* What needs to be done:
Output the whole listing exactly, except for the pictures in it.

* Entries shown:
-.-.-

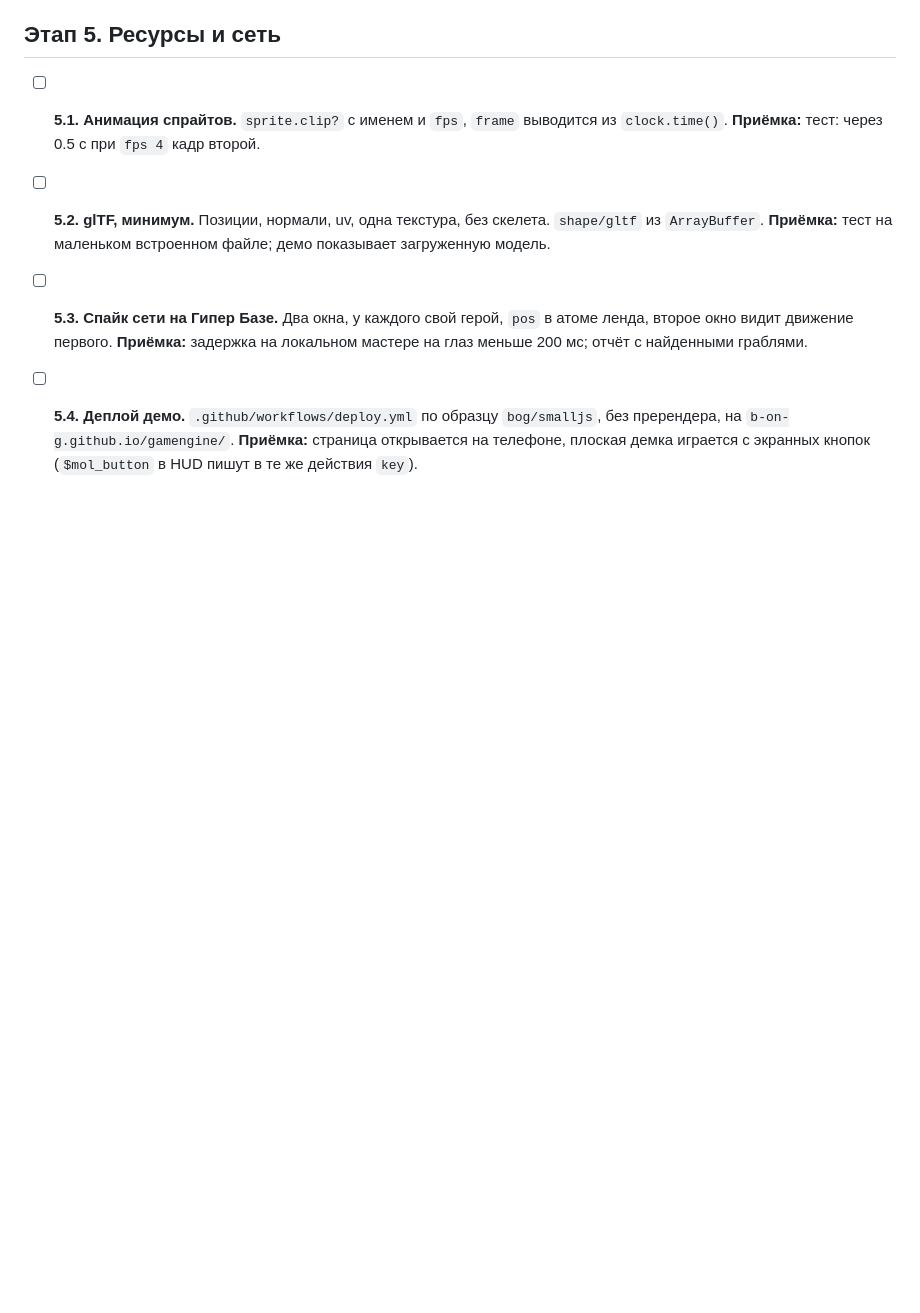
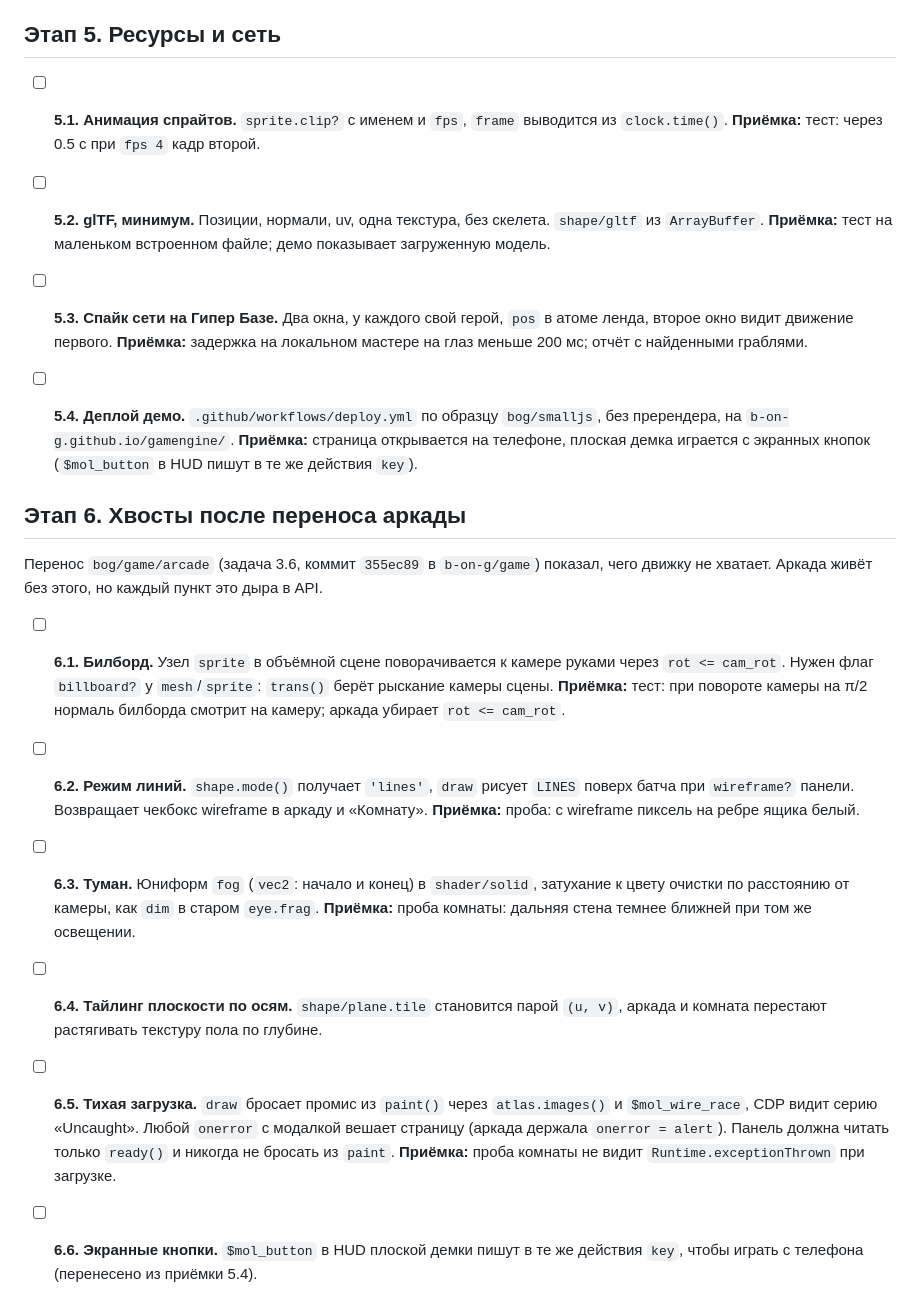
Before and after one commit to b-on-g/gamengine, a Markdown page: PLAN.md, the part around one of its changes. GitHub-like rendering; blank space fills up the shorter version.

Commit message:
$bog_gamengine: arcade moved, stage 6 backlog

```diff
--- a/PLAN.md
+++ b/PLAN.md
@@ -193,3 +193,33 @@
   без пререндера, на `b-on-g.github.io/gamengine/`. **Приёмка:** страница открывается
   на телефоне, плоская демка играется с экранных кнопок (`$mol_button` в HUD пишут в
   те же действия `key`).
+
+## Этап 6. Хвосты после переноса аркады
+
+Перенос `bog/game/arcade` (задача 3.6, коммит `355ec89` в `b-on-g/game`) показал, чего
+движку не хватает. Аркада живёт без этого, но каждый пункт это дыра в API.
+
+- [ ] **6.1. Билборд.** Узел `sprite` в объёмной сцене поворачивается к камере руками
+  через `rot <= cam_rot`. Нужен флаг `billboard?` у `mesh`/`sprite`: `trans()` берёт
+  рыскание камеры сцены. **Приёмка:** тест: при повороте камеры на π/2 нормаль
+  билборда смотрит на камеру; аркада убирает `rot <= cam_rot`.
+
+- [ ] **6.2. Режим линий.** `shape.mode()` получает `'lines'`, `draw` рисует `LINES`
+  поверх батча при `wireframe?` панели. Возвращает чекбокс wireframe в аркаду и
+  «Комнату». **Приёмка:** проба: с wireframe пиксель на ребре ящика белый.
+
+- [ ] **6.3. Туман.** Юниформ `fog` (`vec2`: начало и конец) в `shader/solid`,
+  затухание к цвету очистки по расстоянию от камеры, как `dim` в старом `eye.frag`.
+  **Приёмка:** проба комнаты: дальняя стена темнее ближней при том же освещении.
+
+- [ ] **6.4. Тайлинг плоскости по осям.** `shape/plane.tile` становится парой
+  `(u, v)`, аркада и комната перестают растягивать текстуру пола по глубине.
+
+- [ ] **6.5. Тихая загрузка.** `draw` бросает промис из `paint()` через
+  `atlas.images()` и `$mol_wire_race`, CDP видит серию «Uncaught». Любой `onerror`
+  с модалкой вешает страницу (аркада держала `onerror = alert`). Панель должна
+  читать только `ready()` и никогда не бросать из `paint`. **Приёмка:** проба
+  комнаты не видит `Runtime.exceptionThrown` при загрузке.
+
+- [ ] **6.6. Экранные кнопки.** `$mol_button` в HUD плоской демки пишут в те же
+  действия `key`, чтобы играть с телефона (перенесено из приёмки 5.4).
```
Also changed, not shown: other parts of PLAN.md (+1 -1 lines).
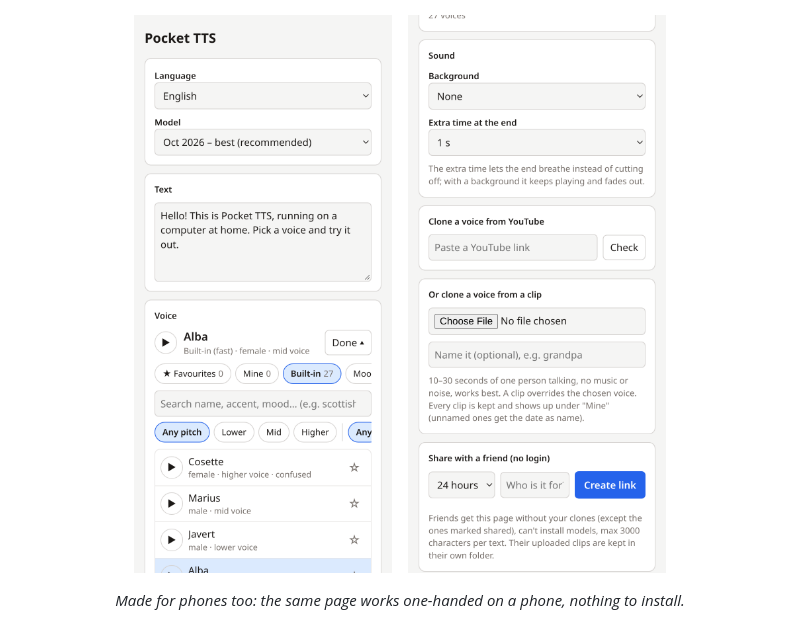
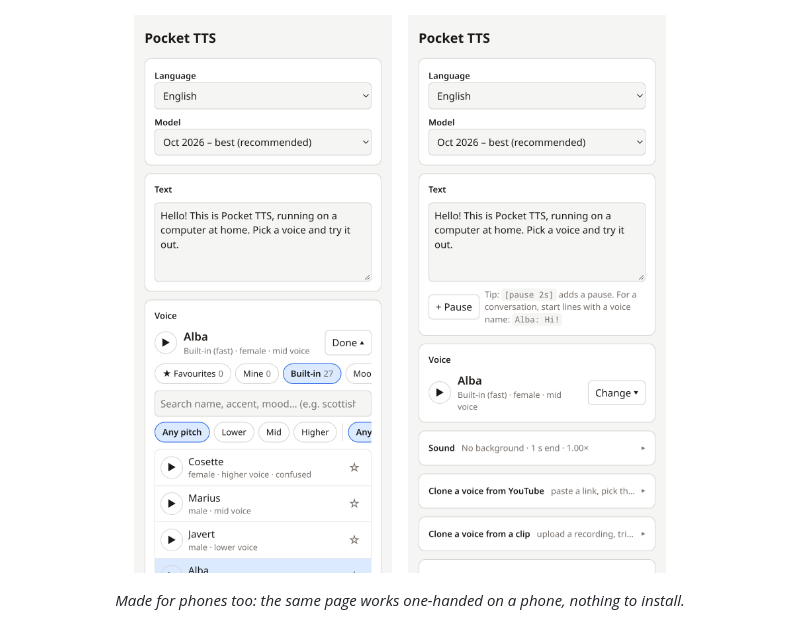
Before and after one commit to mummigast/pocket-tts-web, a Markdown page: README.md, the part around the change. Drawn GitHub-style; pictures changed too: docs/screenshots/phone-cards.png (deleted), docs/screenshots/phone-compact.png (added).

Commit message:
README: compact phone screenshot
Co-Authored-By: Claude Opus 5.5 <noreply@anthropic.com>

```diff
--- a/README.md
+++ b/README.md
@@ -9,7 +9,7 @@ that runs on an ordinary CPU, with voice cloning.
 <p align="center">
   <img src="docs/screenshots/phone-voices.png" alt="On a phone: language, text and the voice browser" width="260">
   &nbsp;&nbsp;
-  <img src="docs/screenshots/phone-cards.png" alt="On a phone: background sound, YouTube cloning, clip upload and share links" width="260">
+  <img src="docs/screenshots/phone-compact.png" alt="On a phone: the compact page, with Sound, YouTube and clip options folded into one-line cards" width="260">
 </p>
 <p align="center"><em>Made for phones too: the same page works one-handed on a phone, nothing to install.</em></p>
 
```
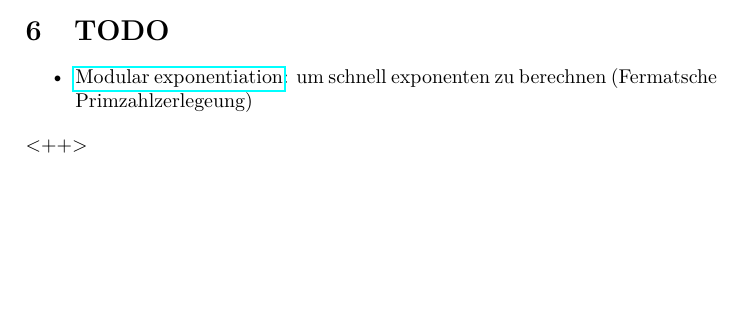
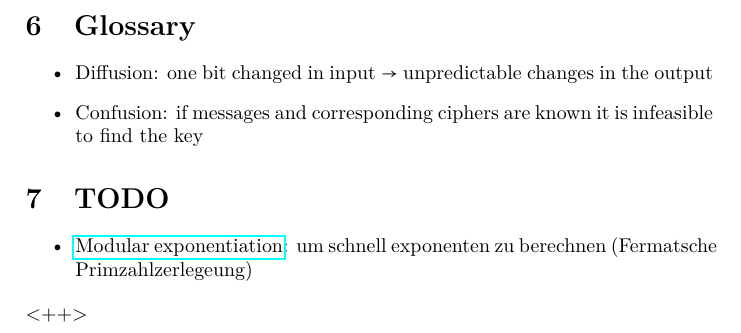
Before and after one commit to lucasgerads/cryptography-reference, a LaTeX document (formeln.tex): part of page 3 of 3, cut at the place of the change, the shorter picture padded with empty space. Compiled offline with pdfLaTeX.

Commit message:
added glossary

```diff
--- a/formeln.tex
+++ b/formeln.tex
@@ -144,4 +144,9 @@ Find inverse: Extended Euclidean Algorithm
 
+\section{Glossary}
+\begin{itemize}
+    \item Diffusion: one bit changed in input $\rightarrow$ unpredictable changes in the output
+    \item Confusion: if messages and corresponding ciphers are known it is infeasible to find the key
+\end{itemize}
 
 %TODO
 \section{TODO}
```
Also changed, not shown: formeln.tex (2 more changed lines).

-.-.-

* Response for this exercise:
Before and after one commit to b-on-g/gamengine, a Markdown page: PLAN.md, the part around one of its changes. GitHub-like rendering; blank space fills up the shorter version.

Commit message:
$bog_gamengine: arcade moved, stage 6 backlog

```diff
--- a/PLAN.md
+++ b/PLAN.md
@@ -193,3 +193,33 @@
   без пререндера, на `b-on-g.github.io/gamengine/`. **Приёмка:** страница открывается
   на телефоне, плоская демка играется с экранных кнопок (`$mol_button` в HUD пишут в
   те же действия `key`).
+
+## Этап 6. Хвосты после переноса аркады
+
+Перенос `bog/game/arcade` (задача 3.6, коммит `355ec89` в `b-on-g/game`) показал, чего
+движку не хватает. Аркада живёт без этого, но каждый пункт это дыра в API.
+
+- [ ] **6.1. Билборд.** Узел `sprite` в объёмной сцене поворачивается к камере руками
+  через `rot <= cam_rot`. Нужен флаг `billboard?` у `mesh`/`sprite`: `trans()` берёт
+  рыскание камеры сцены. **Приёмка:** тест: при повороте камеры на π/2 нормаль
+  билборда смотрит на камеру; аркада убирает `rot <= cam_rot`.
+
+- [ ] **6.2. Режим линий.** `shape.mode()` получает `'lines'`, `draw` рисует `LINES`
+  поверх батча при `wireframe?` панели. Возвращает чекбокс wireframe в аркаду и
+  «Комнату». **Приёмка:** проба: с wireframe пиксель на ребре ящика белый.
+
+- [ ] **6.3. Туман.** Юниформ `fog` (`vec2`: начало и конец) в `shader/solid`,
+  затухание к цвету очистки по расстоянию от камеры, как `dim` в старом `eye.frag`.
+  **Приёмка:** проба комнаты: дальняя стена темнее ближней при том же освещении.
+
+- [ ] **6.4. Тайлинг плоскости по осям.** `shape/plane.tile` становится парой
+  `(u, v)`, аркада и комната перестают растягивать текстуру пола по глубине.
+
+- [ ] **6.5. Тихая загрузка.** `draw` бросает промис из `paint()` через
+  `atlas.images()` и `$mol_wire_race`, CDP видит серию «Uncaught». Любой `onerror`
+  с модалкой вешает страницу (аркада держала `onerror = alert`). Панель должна
+  читать только `ready()` и никогда не бросать из `paint`. **Приёмка:** проба
+  комнаты не видит `Runtime.exceptionThrown` при загрузке.
+
+- [ ] **6.6. Экранные кнопки.** `$mol_button` в HUD плоской демки пишут в те же
+  действия `key`, чтобы играть с телефона (перенесено из приёмки 5.4).
```
Also changed, not shown: other parts of PLAN.md (+1 -1 lines).
Before and after one commit to mummigast/pocket-tts-web, a Markdown page: README.md, the part around the change. Drawn GitHub-style; pictures changed too: docs/screenshots/phone-cards.png (deleted), docs/screenshots/phone-compact.png (added).

Commit message:
README: compact phone screenshot
Co-Authored-By: Claude Opus 5.5 <noreply@anthropic.com>

```diff
--- a/README.md
+++ b/README.md
@@ -9,7 +9,7 @@ that runs on an ordinary CPU, with voice cloning.
 <p align="center">
   <img src="docs/screenshots/phone-voices.png" alt="On a phone: language, text and the voice browser" width="260">
   &nbsp;&nbsp;
-  <img src="docs/screenshots/phone-cards.png" alt="On a phone: background sound, YouTube cloning, clip upload and share links" width="260">
+  <img src="docs/screenshots/phone-compact.png" alt="On a phone: the compact page, with Sound, YouTube and clip options folded into one-line cards" width="260">
 </p>
 <p align="center"><em>Made for phones too: the same page works one-handed on a phone, nothing to install.</em></p>
 
```
Before and after one commit to lucasgerads/cryptography-reference, a LaTeX document (formeln.tex): part of page 3 of 3, cut at the place of the change, the shorter picture padded with empty space. Compiled offline with pdfLaTeX.

Commit message:
added glossary

```diff
--- a/formeln.tex
+++ b/formeln.tex
@@ -144,4 +144,9 @@ Find inverse: Extended Euclidean Algorithm
 
+\section{Glossary}
+\begin{itemize}
+    \item Diffusion: one bit changed in input $\rightarrow$ unpredictable changes in the output
+    \item Confusion: if messages and corresponding ciphers are known it is infeasible to find the key
+\end{itemize}
 
 %TODO
 \section{TODO}
```
Also changed, not shown: formeln.tex (2 more changed lines).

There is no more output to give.